- Listed entries -
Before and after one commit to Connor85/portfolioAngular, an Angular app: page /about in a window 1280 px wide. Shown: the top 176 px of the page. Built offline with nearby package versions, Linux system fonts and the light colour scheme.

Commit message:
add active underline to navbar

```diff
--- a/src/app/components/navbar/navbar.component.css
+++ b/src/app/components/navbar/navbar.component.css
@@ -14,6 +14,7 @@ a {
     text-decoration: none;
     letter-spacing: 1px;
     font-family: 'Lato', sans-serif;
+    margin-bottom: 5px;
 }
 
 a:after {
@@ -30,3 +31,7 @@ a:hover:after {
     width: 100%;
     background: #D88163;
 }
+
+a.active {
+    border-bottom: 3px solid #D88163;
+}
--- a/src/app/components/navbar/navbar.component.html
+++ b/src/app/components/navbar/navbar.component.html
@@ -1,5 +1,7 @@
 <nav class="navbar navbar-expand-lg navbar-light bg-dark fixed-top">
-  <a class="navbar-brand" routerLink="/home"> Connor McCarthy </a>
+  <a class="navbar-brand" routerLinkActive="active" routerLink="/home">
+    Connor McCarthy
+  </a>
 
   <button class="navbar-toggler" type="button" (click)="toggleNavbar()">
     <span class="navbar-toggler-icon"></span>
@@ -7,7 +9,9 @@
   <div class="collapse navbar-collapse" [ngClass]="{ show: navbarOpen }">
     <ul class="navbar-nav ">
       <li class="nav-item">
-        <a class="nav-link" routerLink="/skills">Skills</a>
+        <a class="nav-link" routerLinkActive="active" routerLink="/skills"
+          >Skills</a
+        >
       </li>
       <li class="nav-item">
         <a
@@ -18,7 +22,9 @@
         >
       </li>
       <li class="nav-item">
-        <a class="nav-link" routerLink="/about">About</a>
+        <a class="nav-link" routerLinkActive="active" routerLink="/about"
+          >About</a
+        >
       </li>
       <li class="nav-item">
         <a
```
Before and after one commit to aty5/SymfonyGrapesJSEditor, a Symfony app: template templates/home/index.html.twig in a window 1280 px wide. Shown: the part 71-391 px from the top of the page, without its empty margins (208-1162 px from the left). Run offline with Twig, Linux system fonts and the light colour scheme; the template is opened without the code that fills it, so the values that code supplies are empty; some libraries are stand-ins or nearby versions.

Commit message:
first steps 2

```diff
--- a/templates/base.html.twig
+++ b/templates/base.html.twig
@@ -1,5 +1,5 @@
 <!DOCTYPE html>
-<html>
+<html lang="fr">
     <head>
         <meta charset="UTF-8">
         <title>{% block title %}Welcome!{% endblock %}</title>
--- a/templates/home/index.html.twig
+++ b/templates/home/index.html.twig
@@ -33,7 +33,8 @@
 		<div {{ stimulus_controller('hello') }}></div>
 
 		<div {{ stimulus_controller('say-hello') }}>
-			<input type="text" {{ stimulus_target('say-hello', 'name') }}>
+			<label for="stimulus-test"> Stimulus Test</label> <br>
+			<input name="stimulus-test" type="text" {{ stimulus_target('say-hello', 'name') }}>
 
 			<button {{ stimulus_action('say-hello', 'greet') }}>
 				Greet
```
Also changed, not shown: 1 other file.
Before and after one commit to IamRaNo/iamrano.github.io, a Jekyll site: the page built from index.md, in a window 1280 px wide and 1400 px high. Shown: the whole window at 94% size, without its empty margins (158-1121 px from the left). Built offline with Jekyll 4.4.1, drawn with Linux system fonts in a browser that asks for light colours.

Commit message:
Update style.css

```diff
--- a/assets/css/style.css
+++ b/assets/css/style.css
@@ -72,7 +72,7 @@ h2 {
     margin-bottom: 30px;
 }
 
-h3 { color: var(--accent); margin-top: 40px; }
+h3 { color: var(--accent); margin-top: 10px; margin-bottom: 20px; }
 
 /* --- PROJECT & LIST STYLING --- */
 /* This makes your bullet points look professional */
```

- Requirement -
Your task is to collect every line above that contains the word "active".

- Result below -
add active underline to navbar
+a.active {
+  <a class="navbar-brand" routerLinkActive="active" routerLink="/home">
+        <a class="nav-link" routerLinkActive="active" routerLink="/skills"
+        <a class="nav-link" routerLinkActive="active" routerLink="/about"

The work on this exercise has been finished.